As with other recent AIOs, I’ll be testing DeepCool’s LS320 with Intel’s Core i9-12900K. Due to the increased thermal density of the Intel 7 manufacturing process, as well as changes to core and component layouts, Alder Lake CPUs are more difficult to cool than previous generation CPUs in the most heat-intensive of workloads.
This means that coolers that kept previous generation products like the i9-10900K nice and cool sometimes struggle to keep Intel’s i9-12900K under TJ max–the top temperature before the CPU starts to throttle. Many coolers, including DeepCool’s last generation Castle EX AIOs, failed to keep the i9-12900K under TJ max when power limits are removed in workloads like Cinebench and OCCT when I’ve tested them.
Please note there are many factors other than the CPU cooler that can influence your cooling performance. A system’s motherboard can especially influence this, as there are boards on the market with CPU sockets that aren’t up to Intel’s spec, which can cause warping or poor contact with the CPU. The case you use will also influence cooling results.
With Alder Lake’s cooling demands in mind, I’ll be rating CPU Coolers in 3 different tiers.
Tier 1: These coolers are able to keep the i9-12900K below TJ max in most loads, with no power limits enforced. I expect only the best liquid coolers to meet this standard.
Tier 2: These coolers are able to keep the i9-12900K under the TJ max threshold with CPU power limits of 200W enforced.
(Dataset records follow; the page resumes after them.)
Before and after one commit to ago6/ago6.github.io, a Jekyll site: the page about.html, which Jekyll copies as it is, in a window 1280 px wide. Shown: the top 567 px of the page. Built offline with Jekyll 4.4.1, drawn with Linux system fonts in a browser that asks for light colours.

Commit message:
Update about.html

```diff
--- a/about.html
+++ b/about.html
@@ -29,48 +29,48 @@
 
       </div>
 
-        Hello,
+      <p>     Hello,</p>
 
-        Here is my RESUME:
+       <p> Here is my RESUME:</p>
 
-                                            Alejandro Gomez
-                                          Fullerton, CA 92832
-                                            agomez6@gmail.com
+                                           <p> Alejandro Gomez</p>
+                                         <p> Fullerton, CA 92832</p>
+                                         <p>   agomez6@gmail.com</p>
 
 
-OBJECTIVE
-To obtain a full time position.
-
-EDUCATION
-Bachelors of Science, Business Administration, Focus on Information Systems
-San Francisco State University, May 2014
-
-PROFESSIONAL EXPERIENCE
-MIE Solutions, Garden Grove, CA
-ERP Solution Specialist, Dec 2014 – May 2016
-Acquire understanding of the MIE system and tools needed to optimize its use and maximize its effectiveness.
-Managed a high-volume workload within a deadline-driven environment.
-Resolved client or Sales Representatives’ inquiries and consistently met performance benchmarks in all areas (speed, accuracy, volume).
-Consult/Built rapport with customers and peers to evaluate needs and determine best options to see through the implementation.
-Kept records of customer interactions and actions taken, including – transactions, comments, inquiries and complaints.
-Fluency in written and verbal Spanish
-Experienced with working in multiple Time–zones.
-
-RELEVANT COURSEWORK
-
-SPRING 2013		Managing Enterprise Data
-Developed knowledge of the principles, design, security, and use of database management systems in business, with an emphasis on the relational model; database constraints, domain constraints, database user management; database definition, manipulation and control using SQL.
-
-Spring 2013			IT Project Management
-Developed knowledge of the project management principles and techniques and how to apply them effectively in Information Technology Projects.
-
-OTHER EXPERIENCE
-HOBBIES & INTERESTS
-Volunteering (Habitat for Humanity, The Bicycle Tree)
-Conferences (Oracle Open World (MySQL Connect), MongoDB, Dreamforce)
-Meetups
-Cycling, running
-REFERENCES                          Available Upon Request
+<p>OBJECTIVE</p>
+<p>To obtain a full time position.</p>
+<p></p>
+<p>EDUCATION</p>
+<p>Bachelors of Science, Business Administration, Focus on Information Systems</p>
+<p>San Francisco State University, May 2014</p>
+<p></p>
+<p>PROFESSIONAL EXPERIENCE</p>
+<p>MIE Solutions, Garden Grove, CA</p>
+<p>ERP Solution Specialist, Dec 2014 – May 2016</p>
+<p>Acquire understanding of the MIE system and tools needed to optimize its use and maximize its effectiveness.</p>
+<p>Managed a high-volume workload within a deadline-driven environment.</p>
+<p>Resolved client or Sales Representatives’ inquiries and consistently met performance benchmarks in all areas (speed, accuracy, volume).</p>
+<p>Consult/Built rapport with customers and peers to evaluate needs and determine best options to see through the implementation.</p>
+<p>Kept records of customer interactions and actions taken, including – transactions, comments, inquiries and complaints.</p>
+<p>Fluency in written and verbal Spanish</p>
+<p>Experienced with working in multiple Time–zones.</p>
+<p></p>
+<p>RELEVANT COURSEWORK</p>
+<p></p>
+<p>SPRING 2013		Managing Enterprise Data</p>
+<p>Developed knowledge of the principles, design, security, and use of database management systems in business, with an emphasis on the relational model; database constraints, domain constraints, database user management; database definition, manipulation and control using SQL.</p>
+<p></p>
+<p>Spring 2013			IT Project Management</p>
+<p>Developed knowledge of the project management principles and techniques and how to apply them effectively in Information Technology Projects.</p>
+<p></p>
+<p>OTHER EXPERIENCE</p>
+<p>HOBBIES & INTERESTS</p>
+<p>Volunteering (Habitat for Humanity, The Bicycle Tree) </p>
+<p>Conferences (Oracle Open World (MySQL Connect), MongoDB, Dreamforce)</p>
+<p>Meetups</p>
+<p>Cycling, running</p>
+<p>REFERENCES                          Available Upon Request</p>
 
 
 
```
I expect most liquid coolers and the best air coolers to meet this standard.
Tier 3: These coolers are able to keep the i9-12900K under TJ max with CPU power limits of 140W enforced.
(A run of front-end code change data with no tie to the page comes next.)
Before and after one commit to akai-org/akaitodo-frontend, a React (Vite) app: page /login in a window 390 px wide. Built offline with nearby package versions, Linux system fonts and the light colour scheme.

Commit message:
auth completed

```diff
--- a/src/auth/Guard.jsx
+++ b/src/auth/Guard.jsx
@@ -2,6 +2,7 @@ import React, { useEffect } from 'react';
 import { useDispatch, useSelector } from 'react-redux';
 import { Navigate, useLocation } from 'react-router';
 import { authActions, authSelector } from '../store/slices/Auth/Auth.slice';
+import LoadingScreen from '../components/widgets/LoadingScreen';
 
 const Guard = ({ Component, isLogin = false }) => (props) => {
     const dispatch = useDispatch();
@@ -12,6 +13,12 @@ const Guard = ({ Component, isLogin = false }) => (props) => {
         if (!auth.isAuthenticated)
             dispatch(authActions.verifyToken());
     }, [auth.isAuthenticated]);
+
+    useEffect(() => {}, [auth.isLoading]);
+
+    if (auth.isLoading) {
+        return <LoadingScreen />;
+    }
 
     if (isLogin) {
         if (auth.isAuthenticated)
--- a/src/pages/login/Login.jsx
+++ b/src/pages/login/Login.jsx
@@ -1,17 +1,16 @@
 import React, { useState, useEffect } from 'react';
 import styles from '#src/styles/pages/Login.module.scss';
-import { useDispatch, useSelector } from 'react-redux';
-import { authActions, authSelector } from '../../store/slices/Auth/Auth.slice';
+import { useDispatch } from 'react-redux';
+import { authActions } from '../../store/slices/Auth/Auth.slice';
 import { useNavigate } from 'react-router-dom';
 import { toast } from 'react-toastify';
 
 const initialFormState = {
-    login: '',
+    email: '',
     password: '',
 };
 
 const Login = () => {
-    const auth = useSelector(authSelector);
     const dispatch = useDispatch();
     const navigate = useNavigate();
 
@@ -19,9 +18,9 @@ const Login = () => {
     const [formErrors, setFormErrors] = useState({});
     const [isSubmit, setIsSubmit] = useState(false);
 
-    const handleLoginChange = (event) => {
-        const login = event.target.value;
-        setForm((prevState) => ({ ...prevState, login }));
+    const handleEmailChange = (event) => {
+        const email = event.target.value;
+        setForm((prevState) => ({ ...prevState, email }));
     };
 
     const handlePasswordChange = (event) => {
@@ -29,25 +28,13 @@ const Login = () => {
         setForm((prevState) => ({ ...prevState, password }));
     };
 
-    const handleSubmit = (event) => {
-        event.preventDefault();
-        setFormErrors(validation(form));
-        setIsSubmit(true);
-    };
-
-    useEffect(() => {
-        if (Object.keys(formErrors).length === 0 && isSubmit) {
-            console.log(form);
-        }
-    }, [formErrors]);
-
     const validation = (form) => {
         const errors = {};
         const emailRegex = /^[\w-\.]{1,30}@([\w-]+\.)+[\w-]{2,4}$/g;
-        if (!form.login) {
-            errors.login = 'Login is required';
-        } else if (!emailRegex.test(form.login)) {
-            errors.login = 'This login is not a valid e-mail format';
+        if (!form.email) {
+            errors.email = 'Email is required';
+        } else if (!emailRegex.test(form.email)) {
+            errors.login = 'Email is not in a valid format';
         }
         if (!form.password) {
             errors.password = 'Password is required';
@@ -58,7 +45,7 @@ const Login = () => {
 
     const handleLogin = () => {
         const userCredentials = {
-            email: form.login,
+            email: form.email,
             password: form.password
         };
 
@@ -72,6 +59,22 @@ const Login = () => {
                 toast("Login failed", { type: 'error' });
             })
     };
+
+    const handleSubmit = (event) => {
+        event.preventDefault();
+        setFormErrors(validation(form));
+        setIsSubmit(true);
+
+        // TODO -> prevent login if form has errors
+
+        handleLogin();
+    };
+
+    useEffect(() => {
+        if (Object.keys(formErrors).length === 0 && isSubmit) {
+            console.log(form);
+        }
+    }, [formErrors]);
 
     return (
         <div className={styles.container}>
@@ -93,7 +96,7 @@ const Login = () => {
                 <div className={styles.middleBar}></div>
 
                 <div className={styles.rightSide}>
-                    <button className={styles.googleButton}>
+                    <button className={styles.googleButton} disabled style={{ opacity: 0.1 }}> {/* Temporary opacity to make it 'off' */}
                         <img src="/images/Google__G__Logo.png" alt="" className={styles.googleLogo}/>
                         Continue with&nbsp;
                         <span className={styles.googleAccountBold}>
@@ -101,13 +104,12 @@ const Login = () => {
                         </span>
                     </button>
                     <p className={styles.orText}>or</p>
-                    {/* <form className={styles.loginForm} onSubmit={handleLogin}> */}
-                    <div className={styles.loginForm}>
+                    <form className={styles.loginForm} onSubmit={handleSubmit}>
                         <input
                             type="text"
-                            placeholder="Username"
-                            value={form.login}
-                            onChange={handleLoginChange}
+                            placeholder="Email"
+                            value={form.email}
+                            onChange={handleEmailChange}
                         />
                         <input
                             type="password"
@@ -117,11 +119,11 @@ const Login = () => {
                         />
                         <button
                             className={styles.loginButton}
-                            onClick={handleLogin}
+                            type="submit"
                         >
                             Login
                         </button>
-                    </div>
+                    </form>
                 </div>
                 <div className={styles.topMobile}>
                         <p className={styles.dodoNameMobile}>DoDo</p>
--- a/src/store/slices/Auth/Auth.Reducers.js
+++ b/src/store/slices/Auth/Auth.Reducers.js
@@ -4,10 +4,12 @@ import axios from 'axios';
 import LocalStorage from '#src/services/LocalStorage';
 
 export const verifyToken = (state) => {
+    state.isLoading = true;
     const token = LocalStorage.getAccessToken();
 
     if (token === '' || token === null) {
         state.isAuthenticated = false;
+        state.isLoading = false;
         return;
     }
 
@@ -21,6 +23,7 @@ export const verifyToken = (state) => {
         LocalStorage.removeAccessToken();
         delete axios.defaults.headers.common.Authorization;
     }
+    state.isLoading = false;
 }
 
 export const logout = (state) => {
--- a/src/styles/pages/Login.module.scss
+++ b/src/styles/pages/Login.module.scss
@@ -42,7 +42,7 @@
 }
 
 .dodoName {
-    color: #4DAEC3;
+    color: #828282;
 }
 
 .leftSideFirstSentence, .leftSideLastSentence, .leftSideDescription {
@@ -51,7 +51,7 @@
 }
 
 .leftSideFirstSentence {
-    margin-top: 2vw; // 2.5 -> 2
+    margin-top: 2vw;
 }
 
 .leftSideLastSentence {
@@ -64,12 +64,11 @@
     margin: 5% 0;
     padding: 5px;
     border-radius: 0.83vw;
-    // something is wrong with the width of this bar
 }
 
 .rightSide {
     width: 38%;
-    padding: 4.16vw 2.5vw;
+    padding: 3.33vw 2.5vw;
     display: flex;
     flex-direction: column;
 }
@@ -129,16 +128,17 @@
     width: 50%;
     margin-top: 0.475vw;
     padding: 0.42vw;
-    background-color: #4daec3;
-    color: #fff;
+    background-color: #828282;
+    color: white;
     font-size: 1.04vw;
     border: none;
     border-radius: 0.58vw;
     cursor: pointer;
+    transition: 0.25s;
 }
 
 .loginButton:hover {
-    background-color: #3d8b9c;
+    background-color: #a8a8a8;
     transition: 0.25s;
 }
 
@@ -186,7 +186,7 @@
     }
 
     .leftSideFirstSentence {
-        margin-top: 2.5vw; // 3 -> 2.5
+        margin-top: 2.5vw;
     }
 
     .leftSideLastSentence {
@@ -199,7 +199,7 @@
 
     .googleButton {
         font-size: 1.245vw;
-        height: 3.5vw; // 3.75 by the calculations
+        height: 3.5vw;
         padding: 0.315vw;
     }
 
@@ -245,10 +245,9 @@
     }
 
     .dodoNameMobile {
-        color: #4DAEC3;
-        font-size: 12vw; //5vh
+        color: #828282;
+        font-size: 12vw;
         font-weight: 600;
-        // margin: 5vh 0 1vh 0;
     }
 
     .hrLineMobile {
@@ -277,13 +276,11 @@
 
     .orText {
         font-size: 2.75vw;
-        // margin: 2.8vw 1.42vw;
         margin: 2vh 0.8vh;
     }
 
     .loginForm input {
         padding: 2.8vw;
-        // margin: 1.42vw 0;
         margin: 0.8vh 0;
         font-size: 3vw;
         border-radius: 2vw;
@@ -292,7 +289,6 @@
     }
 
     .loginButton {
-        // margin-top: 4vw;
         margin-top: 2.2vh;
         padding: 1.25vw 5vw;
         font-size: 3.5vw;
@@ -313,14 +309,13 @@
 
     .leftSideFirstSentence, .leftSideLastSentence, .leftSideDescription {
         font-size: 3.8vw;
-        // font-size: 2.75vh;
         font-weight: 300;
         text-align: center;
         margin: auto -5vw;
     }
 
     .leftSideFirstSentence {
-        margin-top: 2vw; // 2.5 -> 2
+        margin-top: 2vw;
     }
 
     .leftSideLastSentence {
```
To test the limits of a cooler’s thermal dissipation capabilities, I run two primary stress tests: Cinebench and OCCT each for 10 minutes. While this may be a short amount of time, it is sufficient to push most coolers–air and liquid–to their limits.
While stress testing in Cinebench, I run both with power limits removed and with an enforced 200W CPU power limit. In this test setup using MSI’s z690 A Pro DDR4 Motherboard and Be Quiet’s Silent Base 802 Computer Case. Only the best coolers are able to pass Cinebench testing when power limits are removed.
I don’t test OCCT without power limits because attempting to do so results in CPU package power consumption jumping to over 270W and instantly throttling with even the best AIO coolers. Instead, I test at 200W to give coolers a chance at passing. I also include 140W results to give data closer to a lower-end CPU, such as AMD’s Ryzen 5600X or Intel’s i5-12400.